When Stateira’s mother died (see above) the princess was at her side (Curt. 4.10.19). When the army left Susa in late 331 BC the royal family were left there. According to Curtius Alexander committed a grave faux pas at that time—having received some material from Macedon he sent it to Sisygambis, suggesting that she might like to make some clothes and teach her grand-daughters dressmaking. This was a deep insult to the Persian women, which Alexander was fortunately able to avert once he had explained his homeland’s customs (Curt. 5.1.17-22).

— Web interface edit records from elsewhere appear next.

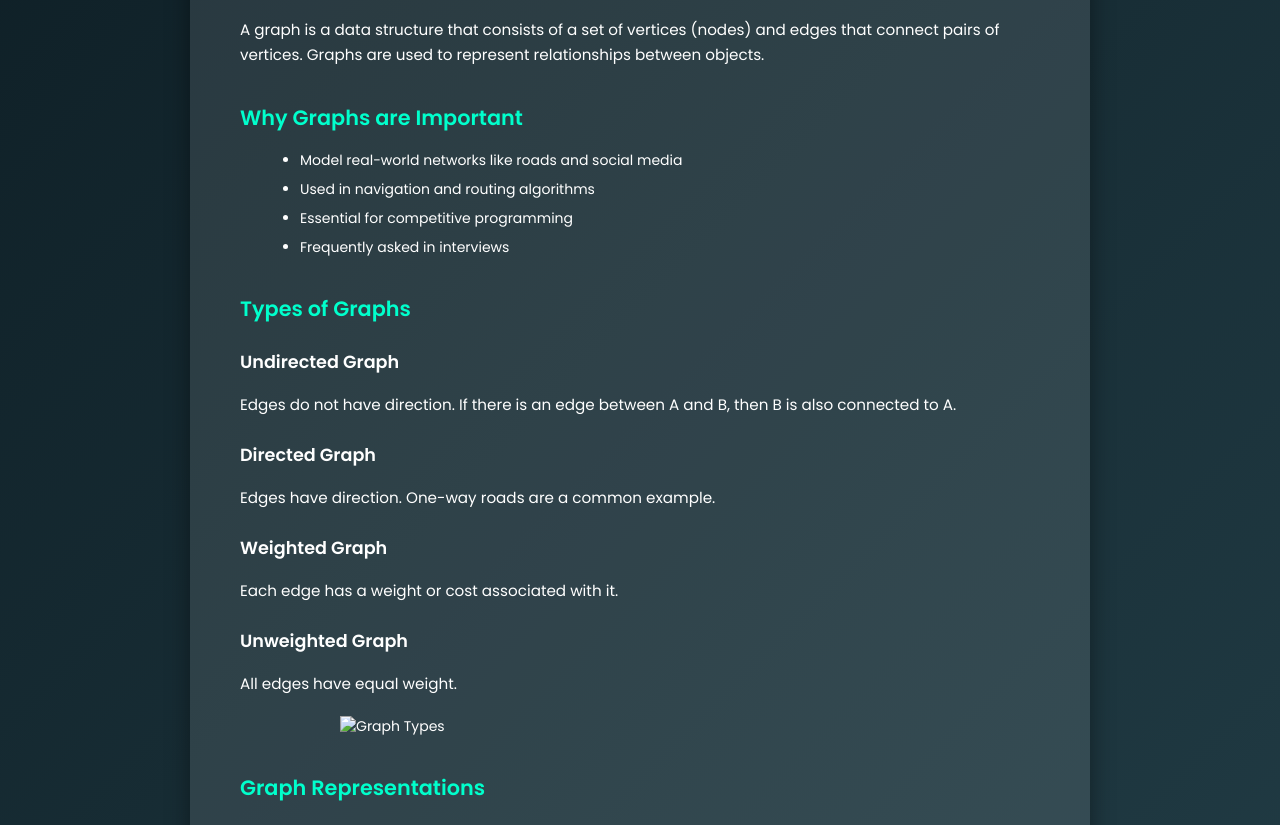
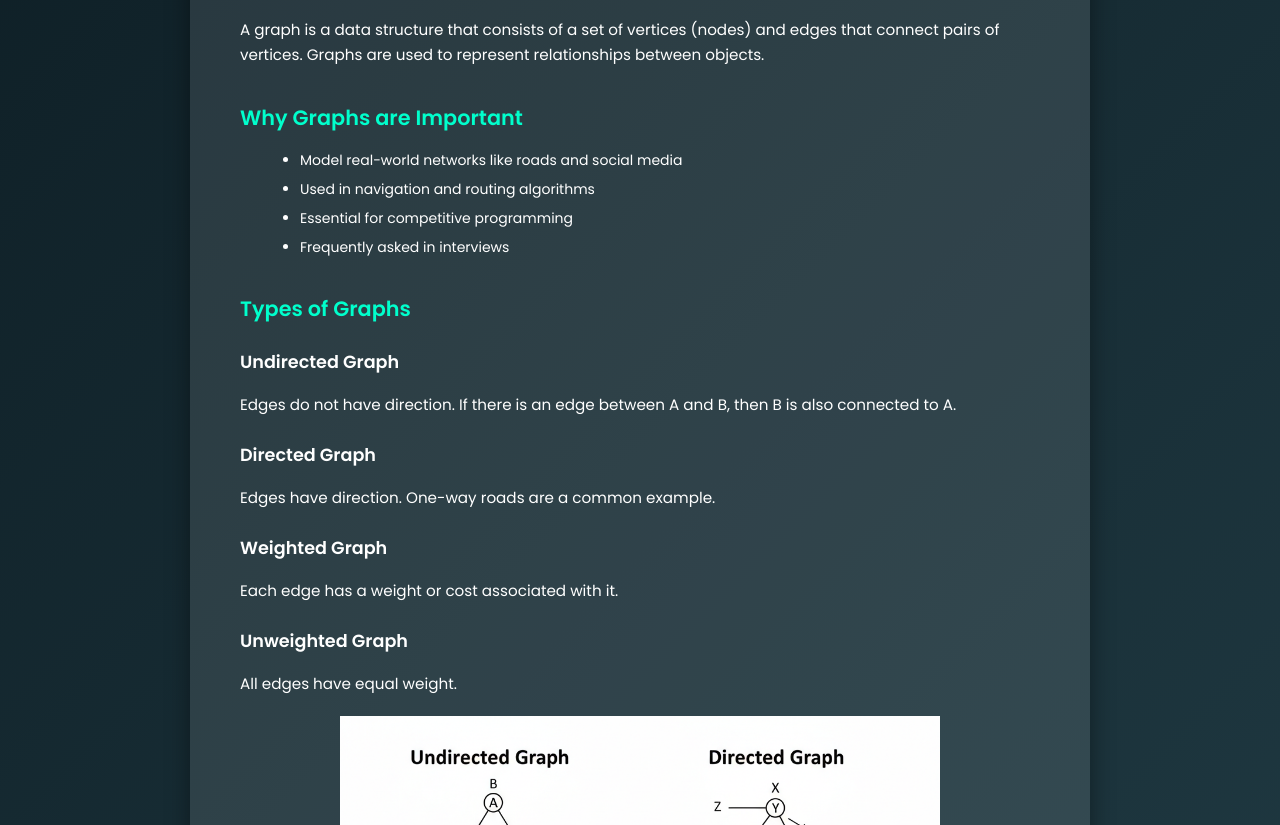
Before and after one commit to Charan24072005/dsaquiz, a plain HTML site: page learningGraphs.html in a window 1280 px wide. Shown: the part 101-926 px from the top of the page. Drawn offline with Linux system fonts and the light colour scheme.

Commit message:
Update learningGraphs.html

```diff
--- a/learningGraphs.html
+++ b/learningGraphs.html
@@ -125,7 +125,7 @@
     <p>
       All edges have equal weight.
     </p>
-      <img src="images/graphstypes.png"
+      <img src="graphstypes.png"
      alt="Graph Types"
      loading="lazy"
      style="width:100%; max-width:600px; display:block; margin:20px auto;">
```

Stateira disappears from the sources at this point, until the king’s return from India. When he arrived back in the West of the Empire he arranged marriages for his companions with high-born Persian women. Alexander himself married Stateira, while Drypetis was given to Hephaestion. We don’t know what the princesses thought of their marriages, although Stateira certainly could not have aimed for a more powerful or wealthy husband. As it was, Alexander was believed to have married the princess for purely political purposes, having married Roxane for love (Pl. Moralia 4.338D-F). This might be true, bearing in mind Roxane’s relatively humble background; but the importance of having an ally of Oxyartes’ (Roxane’s father) rank suggests a strong political reason for that union; and Stateira’s beauty was said to have rivalled that of her late mother … so such statements should perhaps be taken with a pinch of salt. (Arr. 7.4.4-8; Pl. Alex. 70.2; Diod. 17.107.6; Just. 12.10; Athenaeus 12.538B. Aelian, Var. Hist. 8.7 gives a detailed description of the marriage feast, which is echoed in Moralia 329D-F.)

Whether her marriage was one of love or not, Stateira did not enjoy it for long. After Alexander’s death, Roxane lured Stateira and her sister to her, and had the two princesses killed, with help from Perdiccas—Roxane was pregnant and was determined that her son should be the undisputed heir to the empire (Pl. Alex. 77.4).

Written by marcus